[[ Records supplied, beginning ]]
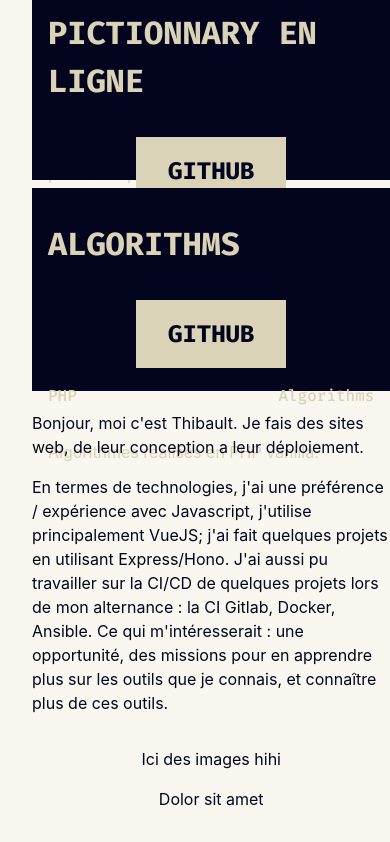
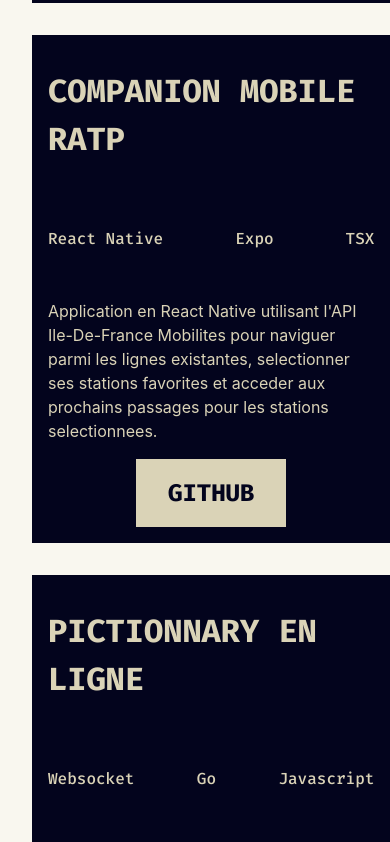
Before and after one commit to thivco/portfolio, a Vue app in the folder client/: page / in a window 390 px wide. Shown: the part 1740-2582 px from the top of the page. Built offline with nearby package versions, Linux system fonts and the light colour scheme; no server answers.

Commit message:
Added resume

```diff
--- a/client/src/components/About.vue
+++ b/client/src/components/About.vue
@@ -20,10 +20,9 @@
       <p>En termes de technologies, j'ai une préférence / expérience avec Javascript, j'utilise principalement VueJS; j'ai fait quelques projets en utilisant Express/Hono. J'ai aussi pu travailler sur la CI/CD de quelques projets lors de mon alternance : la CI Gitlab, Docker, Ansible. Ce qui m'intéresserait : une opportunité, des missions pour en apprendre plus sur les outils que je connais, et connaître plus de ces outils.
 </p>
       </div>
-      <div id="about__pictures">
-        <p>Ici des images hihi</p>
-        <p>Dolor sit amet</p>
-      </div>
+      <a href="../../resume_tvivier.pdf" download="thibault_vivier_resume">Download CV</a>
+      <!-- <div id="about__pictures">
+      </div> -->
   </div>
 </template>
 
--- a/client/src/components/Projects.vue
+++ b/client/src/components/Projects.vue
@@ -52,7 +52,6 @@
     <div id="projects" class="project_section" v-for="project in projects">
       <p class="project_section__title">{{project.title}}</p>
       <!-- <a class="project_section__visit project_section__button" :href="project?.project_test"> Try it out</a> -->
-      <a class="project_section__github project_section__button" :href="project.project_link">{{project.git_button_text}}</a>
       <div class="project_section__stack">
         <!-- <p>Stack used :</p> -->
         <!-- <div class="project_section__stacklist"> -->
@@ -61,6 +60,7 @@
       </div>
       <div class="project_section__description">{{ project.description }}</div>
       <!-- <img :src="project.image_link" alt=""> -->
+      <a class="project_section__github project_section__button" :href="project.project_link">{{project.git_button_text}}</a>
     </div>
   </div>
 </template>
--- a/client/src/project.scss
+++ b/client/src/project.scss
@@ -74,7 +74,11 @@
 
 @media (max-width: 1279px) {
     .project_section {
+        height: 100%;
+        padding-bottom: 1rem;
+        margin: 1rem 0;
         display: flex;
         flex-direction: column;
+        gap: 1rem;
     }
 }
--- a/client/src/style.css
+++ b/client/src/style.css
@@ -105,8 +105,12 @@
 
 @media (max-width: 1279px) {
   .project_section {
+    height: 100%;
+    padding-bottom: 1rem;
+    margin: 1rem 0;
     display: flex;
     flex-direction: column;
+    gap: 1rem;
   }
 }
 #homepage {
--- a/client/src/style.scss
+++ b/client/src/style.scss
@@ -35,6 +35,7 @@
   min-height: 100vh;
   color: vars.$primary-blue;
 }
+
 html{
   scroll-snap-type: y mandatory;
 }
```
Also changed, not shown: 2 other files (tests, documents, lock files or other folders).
[[ Records supplied, end ]]
Task description: Above are some records; copy each line there that contains "height".

Response to the exercise:
+        height: 100%;
+    height: 100%;
   min-height: 100vh;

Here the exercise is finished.